Like many people working in large cities, one of the worst parts of Aaron Fleming-Saheed's job as an electrician in south-west London was the commute. He lived across the city and was struggling to make it to work on time thanks to repeated delays on public transport.
A friend recommended he invest in a bike to get to work. Aaron was 36 at the time and hadn't ridden a bike since he was a child. ‘I don't have a long history or love affair with bikes,’ he says. ‘I wasn't tinkering in sheds with bikes. And the roads were deemed quite dangerous.’ Still, he was convinced and bought his first bike for £350. ‘I started cycling to site with my tools on my back,’ he says.
Aaron enjoyed the freedom that the bike gave him and didn't want to work for other people any more. He felt the bike could help him set up his own business acting as a traveling electrician, visiting homes across London. ‘I'd got used to carrying the tools in my bag,’ he says. ‘It wasn't too much to ask to stick some materials into pannier bags and go out and start the business from that.’
In 2017, he launched Cycling Sparks. He kept the business low-tech, with low overheads. Every morning, Aaron would take on his jobs for the day and cycle to them, the equipment strapped to his bike and his back.
Wheels in motion
By 2019, Aaron wanted to expand. The strain of cycling with all that equipment meant he had a relatively tight radius around his home for potential customers. That desire to grow happened to coincide with the announcement of new UK government grants to buy electric cargo bikes. Aaron applied for one of the grants and was accepted. ‘That took all the strain out of it,’ he says. ‘I could go further and carry more gear, which meant I could extend my range of services to customers.’
Cycling Sparks continued to grow as a one-man band for another two years until Aaron became too busy to meet demand. ‘I thought: well, OK, I've been out here on my own, pushing this idea. Why not take it to the next level?’ he says. Aaron bought a fleet of e-cargo bikes and hired other electricians.
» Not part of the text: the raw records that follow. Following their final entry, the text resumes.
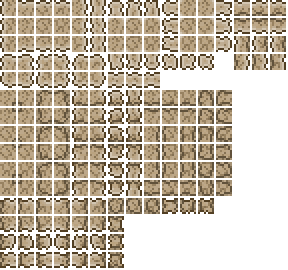
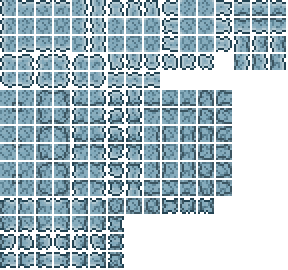
blissand blue

diff --git a/recolor_backgrounds.py b/recolor_backgrounds.py
@@ -504,6 +504,38 @@ def recolor_glowing_radiant_shard(image):
     result.putdata(new_pixels)
     return result
 
+def recolor_blissand(image):
+    """Blissand variants: yellow/gold/tan -> baby blue"""
+    if image.mode != 'RGBA':
+        image = image.convert('RGBA')
+
+    pixels = list(image.getdata())
+    new_pixels = []
+
+    for r, g, b, a in pixels:
+        if a == 0:
+            new_pixels.append((r, g, b, a))
+            continue
+
+        h, l, s = colorsys.rgb_to_hls(r/255, g/255, b/255)
+
+        # Skip very low saturation (greys)
+        if s < 0.05:
+            new_pixels.append((r, g, b, a))
+            continue
+
+        # Yellow/gold/tan/orange range (hue ~0.05-0.2) -> baby blue (hue ~0.55)
+        if 0.02 < h < 0.22:
+            h = 0.55  # Baby blue hue
+            # Keep the same lightness and saturation for natural look
+
+        r2, g2, b2 = colorsys.hls_to_rgb(h, l, s)
+        new_pixels.append((int(r2*255), int(g2*255), int(b2*255), a))
+
+    result = Image.new('RGBA', image.size)
+    result.putdata(new_pixels)
+    return result
+
 def recolor_desert_mapbg(image):
     """DesertMapBackground: cyans (not blues) -> bright yellow"""
     if image.mode != 'RGBA':
@@ -813,6 +845,71 @@ def main():
         print("  Done!")
     else:
         print(f"  WARNING: {item_path} not found")
+
+    # Process Blissand tiles (yellow -> baby blue)
+    blissand_tiles = [
+        "Blissand.png",
+        "HardenedBlissand.png",
+        "Blissandstone.png"
+    ]
+    for tile_file in blissand_tiles:
+        tile_path = os.path.join(tiles_dir, tile_file)
+        if os.path.exists(tile_path):
+            print(f"Processing {tile_file}...")
+            img = Image.open(tile_path)
+            recolored = recolor_blissand(img)
+            recolored.save(tile_path)
+            print("  Done!")
+        else:
+            print(f"  WARNING: {tile_path} not found")
+
+    # Process Blissand items
+    blissand_items = [
+        "Blissand.png",
+        "HardenedBlissand.png",
+        "Blissandstone.png"
+    ]
+    for item_file in blissand_items:
+        item_path = os.path.join(items_dir, item_file)
+        if os.path.exists(item_path):
+            print(f"Processing {item_file} item...")
+            img = Image.open(item_path)
+            recolored = recolor_blissand(img)
+            recolored.save(item_path)
+            print("  Done!")
+        else:
+            print(f"  WARNING: {item_path} not found")
+
+    # Process Blissand walls
+    walls_dir = os.path.join(os.path.dirname(os.path.abspath(__file__)),
+                             "Content", "Walls", "Rapture")
+    blissand_walls = [
+        "HardenedBlissandWall.png",
+        "BlissandstoneWall.png"
+    ]
+    for wall_file in blissand_walls:
+        wall_path = os.path.join(walls_dir, wall_file)
+        if os.path.exists(wall_path):
+            print(f"Processing {wall_file}...")
+            img = Image.open(wall_path)
+            recolored = recolor_blissand(img)
+            recolored.save(wall_path)
+            print("  Done!")
+        else:
+            print(f"  WARNING: {wall_path} not found")
+
+    # Process Blissand projectile
+    proj_dir = os.path.join(os.path.dirname(os.path.abspath(__file__)),
+                            "Content", "Projectiles", "Rapture")
+    proj_path = os.path.join(proj_dir, "BlissandProjectile.png")
+    if os.path.exists(proj_path):
+        print(f"Processing BlissandProjectile.png...")
+        img = Image.open(proj_path)
+        recolored = recolor_blissand(img)
+        recolored.save(proj_path)
+        print("  Done!")
+    else:
+        print(f"  WARNING: {proj_path} not found")
 
     print("\nComplete!")
 

diff --git a/Content/Tiles/Rapture/HardenedBlissand.cs b/Content/Tiles/Rapture/HardenedBlissand.cs
@@ -35,8 +35,8 @@ namespace VanillaPlus.Content.Tiles.Rapture
             Main.tileMerge[Type][ModContent.TileType<Blissand>()] = true;
             Main.tileMerge[Type][ModContent.TileType<Blissandstone>()] = true;
 
-            // Color: Slightly darker golden sand
-            AddMapEntry(new Color(210, 195, 160));
+            // Color: Slightly darker baby blue sand
+            AddMapEntry(new Color(160, 195, 210));
 
             DustType = DustID.Sand;
 

diff --git a/Content/Tiles/Rapture/Blissandstone.cs b/Content/Tiles/Rapture/Blissandstone.cs
@@ -36,8 +36,8 @@ namespace VanillaPlus.Content.Tiles.Rapture
             Main.tileMerge[Type][ModContent.TileType<Blissand>()] = true;
             Main.tileMerge[Type][ModContent.TileType<HardenedBlissand>()] = true;
 
-            // Color: Rich golden sandstone
-            AddMapEntry(new Color(195, 175, 140));
+            // Color: Baby blue sandstone
+            AddMapEntry(new Color(140, 175, 195));
 
             DustType = DustID.Sand;
 

diff --git a/Content/Tiles/Rapture/Blissand.cs b/Content/Tiles/Rapture/Blissand.cs
@@ -38,8 +38,8 @@ namespace VanillaPlus.Content.Tiles.Rapture
             RaptureIDs.Sets.Rapture[Type] = true;
             RaptureIDs.Sets.IsNaturalRaptureTile[Type] = true;
 
-            // Color: Light golden sand
-            AddMapEntry(new Color(230, 215, 180));
+            // Color: Light baby blue sand
+            AddMapEntry(new Color(180, 215, 230));
 
             MineResist = 0.5f;
             DustType = DustID.Sand;

diff --git a/Content/Walls/Rapture/BlissandstoneWall.cs b/Content/Walls/Rapture/BlissandstoneWall.cs
@@ -25,7 +25,7 @@ namespace VanillaPlus.Content.Walls.Rapture
             // Rapture-specific sets
             RaptureIDs.Sets.RaptureWall[Type] = true;
 
-            AddMapEntry(new Color(195, 175, 140));
+            AddMapEntry(new Color(140, 175, 195));
 
             DustType = DustID.Sand;
         }

diff --git a/Content/Walls/Rapture/HardenedBlissandWall.cs b/Content/Walls/Rapture/HardenedBlissandWall.cs
@@ -25,7 +25,7 @@ namespace VanillaPlus.Content.Walls.Rapture
             // Rapture-specific sets
             RaptureIDs.Sets.RaptureWall[Type] = true;
 
-            AddMapEntry(new Color(210, 195, 160));
+            AddMapEntry(new Color(160, 195, 210));
 
             DustType = DustID.Sand;
         }
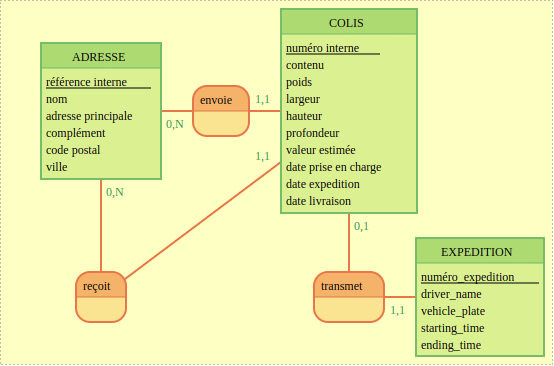
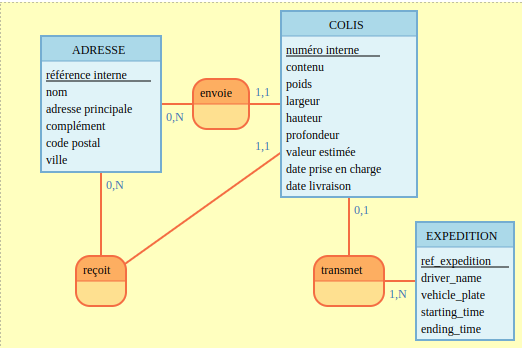
challenge terminé

diff --git a/conception/mld_v4.md b/conception/mld_v4.md
@@ -1,3 +1,3 @@
-ADRESSE ( id, nom, adresse principale, complément, code postal, ville )
-COLIS ( id, contenu, poids, largeur, hauteur, profondeur, valeur estimée, date prise en charge, date expedition, date livraison, adresse_id)
-EXPEDITION ( numéro_expedition, driver_name, vehicle_plate, starting_time, ending_time, colis_id )
+ADRESSE ( référence interne, nom, adresse principale, complément, code postal, ville )
+COLIS ( numéro interne, contenu, poids, largeur, hauteur, profondeur, valeur estimée, date prise en charge, date livraison, référence interne, référence interne.1, ref_expedition )
+EXPEDITION ( ref_expedition, driver_name, vehicle_plate, starting_time, ending_time )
Now, the company has one full-time rider alongside Aaron and two part-time electricians, fixing problems, wiring sockets and installing equipment around London.
‘From a business perspective, what I've enjoyed the most is growing and developing my own business,’ he says. It's a far cry from the days of cycling miles in the pouring rain – moments that Aaron calls some of the toughest in building his business. Now, his daily routine involves making sure that his staff know which jobs they're carrying out and that they have all the materials needed, fielding new inquiries for business and providing quotes, and making site visits to check that the standard of work remains high.
Aaron's business has been comparatively insulated from some of the economic headwinds and challenges that have blighted and buckled other companies. ‘Bicycles are these incredibly robust tools,’ he says. The rising cost of fuel, alongside material shortages that hit the UK in 2021 and 2022, haven't affected Cycling Sparks. ‘All my other trade friends had to queue up for hours just to fill up to get to work,’ he says. ‘I just didn't think about it at all.’
Likewise, the encroachment of London's ultra-low emission zones hasn't impacted Aaron's ability to travel around the capital in the same way those tradespeople operating in vehicles have been.
‘The hardest bit was the beginning – just starting, figuring it all out and seeing if this [would] work,’ he says. He can remember thinking about whether it was viable as a business. ‘That was the biggest challenge, when it was just me on my own with the backpack full of tools and materials thinking: is this going to work? That was probably the hardest bit, but that didn't last that long.’